At IT Forum in Barcelona on Tuesday, Microsoft announced the results of a study it commissioned which concludes that a foundational design problem in Linux prevents that system from being as reliable as Windows in real-world scenarios. Stung by criticisms of past studies, Microsoft commissioned the highly regarded Security Innovations (SI) for this particular study, which focused on e-commerce Web applications. However, Microsoft and SI maintain that the problems with Linux would no doubt manifest themselves in virtually any scenario. And now, Microsoft is reaching out to Linux makers such as Novell and Red Hat in order to commission future studies comparing Windows and Linux.

"This isn't about 'can' or 'can't,'" Ryan Gavin, the director of platform strategy at Microsoft told me in a briefing yesterday. "There are a million different ways of doing things on Linux, but unfortunately half a million of those are wrong. Customers are starting to hit wall in Linux because of dependency issues. It turns out the componentization model there has some detriments with regards to complexity, manageability, and time to market. Windows has a key foundational advantage over Linux."
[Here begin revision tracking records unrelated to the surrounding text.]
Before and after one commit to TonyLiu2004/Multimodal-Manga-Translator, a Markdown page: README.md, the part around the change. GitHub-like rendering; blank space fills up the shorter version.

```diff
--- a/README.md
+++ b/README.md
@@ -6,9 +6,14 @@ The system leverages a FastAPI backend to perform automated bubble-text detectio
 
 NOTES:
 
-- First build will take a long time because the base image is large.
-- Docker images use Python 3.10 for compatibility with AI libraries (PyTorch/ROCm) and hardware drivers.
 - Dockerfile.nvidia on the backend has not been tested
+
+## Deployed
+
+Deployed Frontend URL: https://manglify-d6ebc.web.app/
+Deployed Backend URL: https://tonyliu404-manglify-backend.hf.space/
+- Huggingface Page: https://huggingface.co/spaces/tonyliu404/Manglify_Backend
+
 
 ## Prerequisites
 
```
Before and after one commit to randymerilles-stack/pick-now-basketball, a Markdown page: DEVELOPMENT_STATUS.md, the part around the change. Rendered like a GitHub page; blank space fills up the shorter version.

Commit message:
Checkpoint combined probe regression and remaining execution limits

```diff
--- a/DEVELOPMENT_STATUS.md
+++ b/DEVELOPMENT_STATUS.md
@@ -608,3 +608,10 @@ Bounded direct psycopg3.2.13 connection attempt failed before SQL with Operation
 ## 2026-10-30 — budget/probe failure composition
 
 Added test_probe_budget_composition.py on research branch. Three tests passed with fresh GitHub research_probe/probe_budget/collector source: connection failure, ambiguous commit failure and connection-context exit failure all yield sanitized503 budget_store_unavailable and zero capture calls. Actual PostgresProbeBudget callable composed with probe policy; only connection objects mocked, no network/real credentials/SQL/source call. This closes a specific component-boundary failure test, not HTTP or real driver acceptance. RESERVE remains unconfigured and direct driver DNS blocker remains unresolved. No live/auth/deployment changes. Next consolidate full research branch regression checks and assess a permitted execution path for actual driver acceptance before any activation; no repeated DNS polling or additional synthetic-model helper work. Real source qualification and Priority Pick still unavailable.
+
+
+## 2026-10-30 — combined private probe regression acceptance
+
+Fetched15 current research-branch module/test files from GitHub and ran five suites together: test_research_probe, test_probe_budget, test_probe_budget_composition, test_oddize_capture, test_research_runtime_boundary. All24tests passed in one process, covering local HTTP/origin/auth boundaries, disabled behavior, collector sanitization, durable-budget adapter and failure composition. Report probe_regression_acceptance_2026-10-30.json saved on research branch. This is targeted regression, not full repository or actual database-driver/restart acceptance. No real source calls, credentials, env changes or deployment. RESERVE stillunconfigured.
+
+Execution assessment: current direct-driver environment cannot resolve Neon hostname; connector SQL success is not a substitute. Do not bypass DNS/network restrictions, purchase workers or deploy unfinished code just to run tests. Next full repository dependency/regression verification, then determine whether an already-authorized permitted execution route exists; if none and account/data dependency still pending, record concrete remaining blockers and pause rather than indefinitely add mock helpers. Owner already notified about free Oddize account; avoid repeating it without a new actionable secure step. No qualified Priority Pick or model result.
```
What the study discovered was that Linux is essentially a house of cards because of massive dependency problems. In the SI study, sets of experienced Linux and Windows administrators were asked to manage Linux and Windows Server machines, respectively, over a simulated one-year time period. During that time period, the machines--which were running eCommerce Web applications--were upgraded in realistic ways, as if to meet changing needs and requirements. The Linux machines utilized Novell SuSE Linux 8, and were upgraded to SuSE 9, while the Windows Server machines migrated from Windows 2000 to Windows Server 2003. Additionally, new features were added to the eCommerce applications over time, and both systems were upgraded with whatever patches and security fixes were released during that time period.

"The Windows systems were dramatically more reliable," Gavin told me. It took the Linux administrators six times longer to administer solutions when compared to the Windows admins. Additionally, the patch rate on Linux was almost five times higher than that of Windows. During the tested time period, there were 187 patches installed for SuSE, compared to just 39 for Windows. And the Linux patches took twice as long to apply, with 14 critical breakages, where dependency failures caused necessary applications to stop working. Windows suffered no such stoppages.
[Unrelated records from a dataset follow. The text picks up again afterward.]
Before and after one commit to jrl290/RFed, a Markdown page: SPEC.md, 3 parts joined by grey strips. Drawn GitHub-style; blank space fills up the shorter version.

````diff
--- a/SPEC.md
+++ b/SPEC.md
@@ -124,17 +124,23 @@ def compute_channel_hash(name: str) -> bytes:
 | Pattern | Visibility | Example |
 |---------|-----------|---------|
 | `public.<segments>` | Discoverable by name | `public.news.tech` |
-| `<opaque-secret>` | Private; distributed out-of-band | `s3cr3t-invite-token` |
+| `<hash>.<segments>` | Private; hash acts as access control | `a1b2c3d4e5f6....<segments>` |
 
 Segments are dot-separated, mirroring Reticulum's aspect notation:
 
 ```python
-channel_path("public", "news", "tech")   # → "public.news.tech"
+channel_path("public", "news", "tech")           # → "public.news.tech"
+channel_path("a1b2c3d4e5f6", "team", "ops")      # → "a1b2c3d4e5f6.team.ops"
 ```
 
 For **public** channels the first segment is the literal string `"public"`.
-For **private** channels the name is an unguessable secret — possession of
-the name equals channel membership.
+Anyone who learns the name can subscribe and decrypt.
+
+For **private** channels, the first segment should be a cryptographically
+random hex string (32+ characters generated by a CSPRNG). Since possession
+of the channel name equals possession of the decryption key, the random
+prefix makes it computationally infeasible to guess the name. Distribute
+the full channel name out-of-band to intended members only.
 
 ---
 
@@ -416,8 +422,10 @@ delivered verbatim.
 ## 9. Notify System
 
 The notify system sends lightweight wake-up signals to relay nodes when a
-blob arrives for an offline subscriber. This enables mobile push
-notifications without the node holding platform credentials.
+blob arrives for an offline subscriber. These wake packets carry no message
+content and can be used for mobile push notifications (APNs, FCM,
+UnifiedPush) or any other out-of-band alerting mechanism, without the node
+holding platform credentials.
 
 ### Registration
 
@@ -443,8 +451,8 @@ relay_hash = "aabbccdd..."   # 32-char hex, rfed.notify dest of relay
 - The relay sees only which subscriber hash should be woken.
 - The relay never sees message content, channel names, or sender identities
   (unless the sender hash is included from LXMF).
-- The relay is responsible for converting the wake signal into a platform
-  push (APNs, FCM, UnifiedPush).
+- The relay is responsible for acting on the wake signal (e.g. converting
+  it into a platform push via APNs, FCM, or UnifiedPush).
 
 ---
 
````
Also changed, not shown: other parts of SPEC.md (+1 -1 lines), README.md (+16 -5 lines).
The issue with Linux is that commercial Linux vendors such as Red Hat and Novell typically only support the file versions they ship in their systems. If an administrator arbitrarily updates a component version in order to gain new functionality, that system won't be supported by the OS maker, effectively placing the customer in the OS business, according to Gavin.

Despite Microsoft's best attempts at ensuring that this study was competently and independently designed, Linux backers will no doubt find exception with it. I'll be examining this study further in my Windows IT Pro UPDATE commentary next week.